elsewhere - in working alongside young people, who are changing all the time
as they grow older, and are entering into natural and helpful relations with
each other and with those who teach and look after them. And if there is
anything distinctive in a Quaker school, it should be just here. Quakers
claim that `there is that of God in every man', in children no less than in
grown men and women. It follows that in the matter of learning to live (as
separate from learning facts and skills) teachers must learn from their
pupils as well as teach them. While staff have to provide a firm framework
so that learning and maturing may take place naturally, they work within it
in partnership with the young, and in the knowledge that Abraham Lincoln's
famous dictum is for old and young alike : `You cannot help men permanently
by doing for them what they could and should do for themselves'.
W. B. Yeats once said that he distrusted the self-complacency of those whom
Velasquez painted, preferring "the hungry medieval' speculation that had
worn the faces painted by El Greco". Schools could well have that
preference, too ; they should combine security and risk, youth and age,
knowledge and experiment. Only so may wisdom -or religious truth, to use the
language of our forefathers -be found. "Sapere Aude" was the splendid Horatian Motto of Hugh

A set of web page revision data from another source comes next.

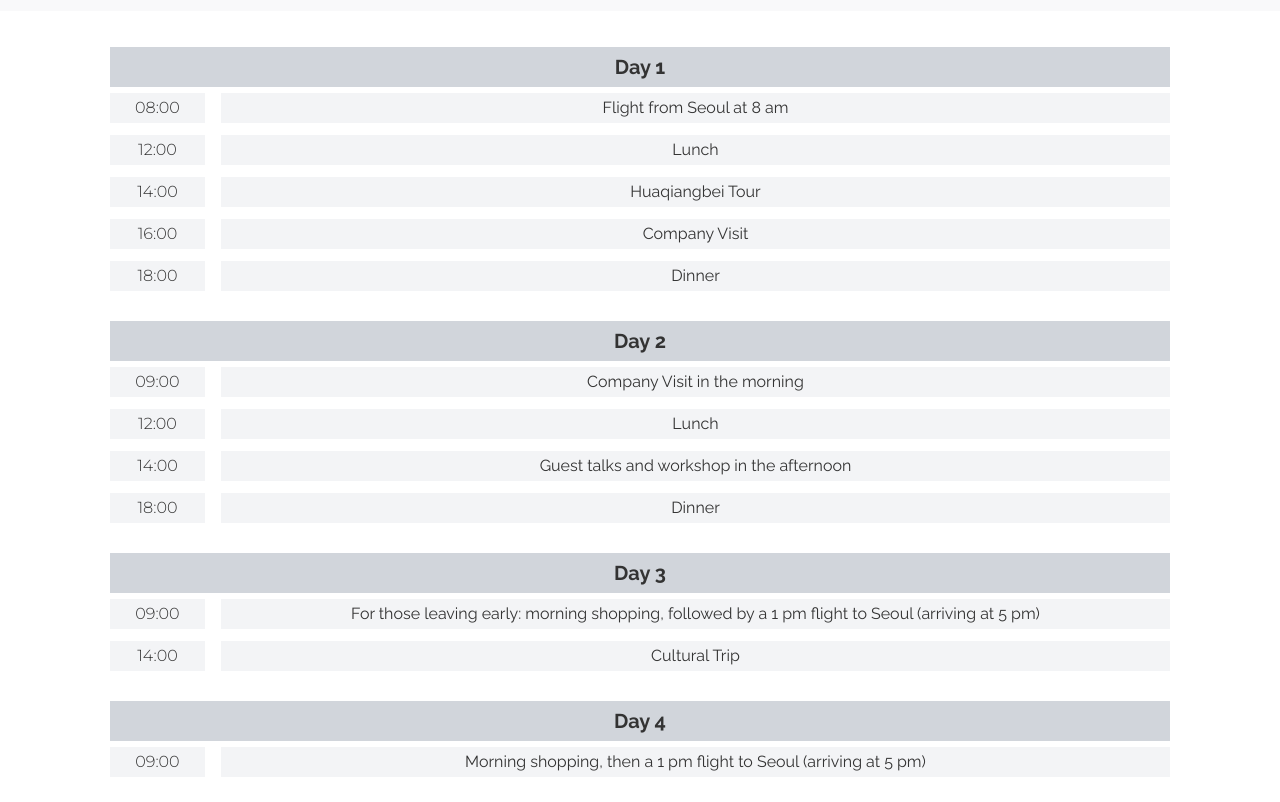
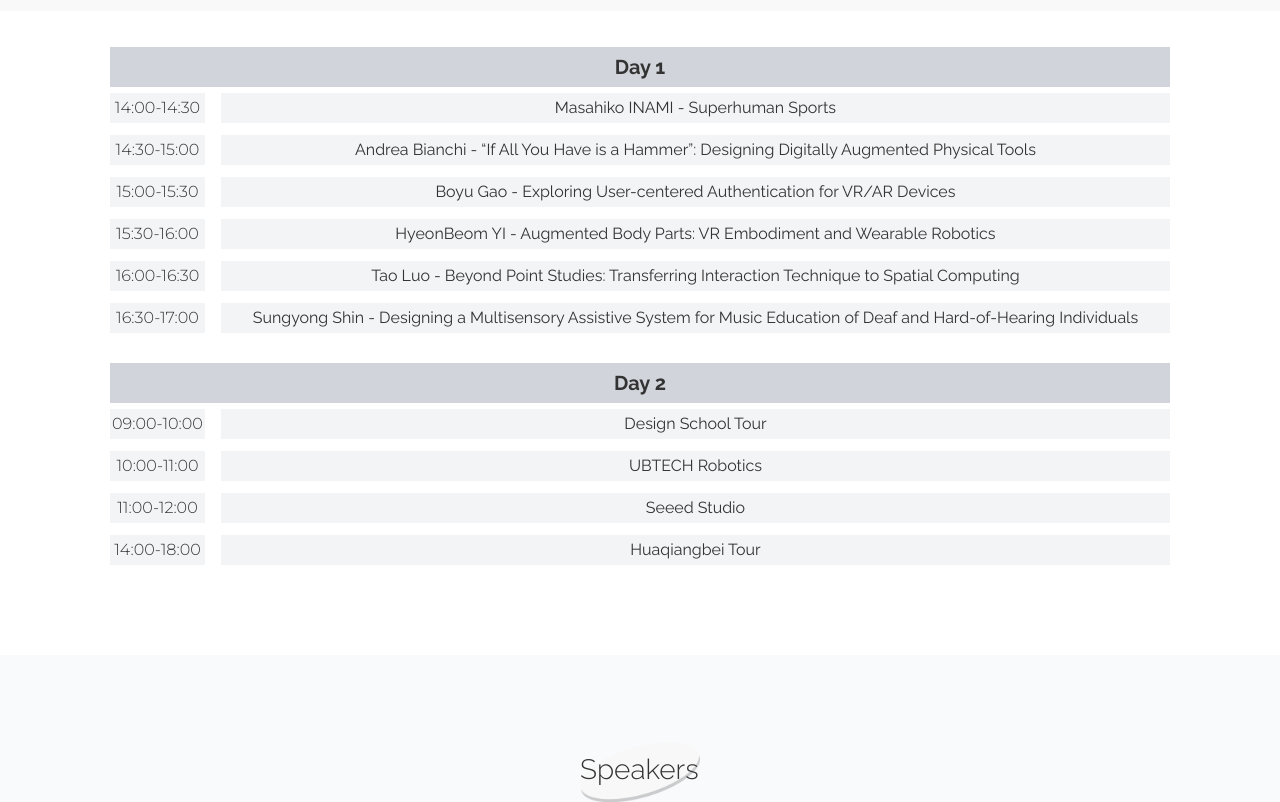
Before and after one commit to Immersive-Design-Group/NRF-Workshop-Website, a Next.js app: page / in a window 1280 px wide. Shown: the part 2200-3002 px from the top of the page. Built offline with nearby package versions, Linux system fonts and the light colour scheme; a web font is replaced by a local one.

Commit message:
Update 4_Schedule.tsx

```diff
--- a/components/4_Schedule.tsx
+++ b/components/4_Schedule.tsx
@@ -9,43 +9,26 @@ export default function Schedule() {
       date: '2025.11.27',
       activityName: 'Invited Talk',
       activities: [
-        { time: '08:00', activity: 'Flight from Seoul at 8 am' },
-        { time: '12:00', activity: 'Lunch' },
-        { time: '14:00', activity: 'Huaqiangbei Tour' },
-        { time: '16:00', activity: 'Company Visit' },
-        { time: '18:00', activity: 'Dinner' }
+        { time: '14:00-14:30', activity: 'Masahiko INAMI - Superhuman Sports' },
+        { time: '14:30-15:00', activity: 'Andrea Bianchi - “If All You Have is a Hammer”: Designing Digitally Augmented Physical Tools' },
+        { time: '15:00-15:30', activity: 'Boyu Gao - Exploring User-centered Authentication for VR/AR Devices' },
+        { time: '15:30-16:00', activity: 'HyeonBeom YI - Augmented Body Parts: VR Embodiment and Wearable Robotics' },
+        { time: '16:00-16:30', activity: 'Tao Luo - Beyond Point Studies: Transferring Interaction Technique to Spatial Computing' },
+        { time: '16:30-17:00', activity: 'Sungyong Shin - Designing a Multisensory Assistive System for Music Education of Deaf and Hard-of-Hearing Individuals' },
       ]
     },
     {
       day: 2,
       date: '2025.11.28',
-      activityName: 'Invited Talk and Workshop',
+      activityName: 'School and Company Tour',
       activities: [
-        { time: '09:00', activity: 'Company Visit in the morning' },
-        { time: '12:00', activity: 'Lunch' },
-        { time: '14:00', activity: 'Guest talks and workshop in the afternoon' },
-        { time: '18:00', activity: 'Dinner' }
+        { time: '09:00-10:00', activity: 'Design School Tour' },
+        { time: '10:00-11:00', activity: 'UBTECH Robotics' },
+        { time: '11:00-12:00', activity: 'Seeed Studio' },
+        { time: '14:00-18:00', activity: 'Huaqiangbei Tour' }
       ]
     },
-    {
-      day: 3,
-      date: '2025.11.29',
-      activityName: 'Invited Talk and Workshop',
-      activities: [
-        { time: '09:00', activity: 'For those leaving early: morning shopping, followed by a 1 pm flight to Seoul (arriving at 5 pm)' },
-        { time: '14:00', activity: 'Cultural Trip' }
-      ]
-    },
-    {
-      day: 4,
-      date: '2025.11.30',
-      activityName: 'Company Tour',
-      activities: [
-        { time: '09:00', activity: 'Morning shopping, then a 1 pm flight to Seoul (arriving at 5 pm)' }
-      ]
-    }
   ]
-
   return (
     <section className="section bg-white">
       <div className="container">
```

Oldham, Bishop of Exeter, who founded Manchester Grammar School - Dare to be
wise ; take the risks and make the experiments without which there is no
wisdom, only common sense. John Gough, writing in old age at his desk in the
original school on Prospect Hill, had much the same thought. George Fox, he
said towards the end of the Introduction to his `History of the People
called Quakers', was endowed with a power not learned from any academic
study or philosophical system, but from "the language of experience", from
"an acquaintance with himself". Such self-knowledge, though it cannot be
part of a syllabus, or measured, or perhaps even recognised, is the ultimate
concern of human beings and therefore of schools, whether in 1774 or 1974.
It is the link between us and our founders.
So we may in conclusion see again Bulmer Hobson, towards the end of Joseph
Radley's long reign and in what must have seemed the hey-day of Empire and
Victorian certainty, punished for an offence he did not commit. Well, it
wasn't fair, thought the young boy, but it was school life ; he would have
to bear it. `Bulmer', said the strict but just Charles Benington a day or so
later, `I punished you unfairly. I am sorry'. As he re-lived the scene more
than seventy years later, Bulmer's great white head shook gently and the
unseeing eyes registered vividly the distant event. `Just think', he said,
who was only a month from his own death, `Just think : that he should
apologise to me, a mere slip of a lad !' His tone softened into a kind of
wonderment. "Aye.... I can see it now . . ." a pause as he searched for the
right words . . . "clearer than this room when I could see it.... You know,
you learn things at school . . . things you never forget . . . ah, well ...
it was like home on Prospect Hill. . . .".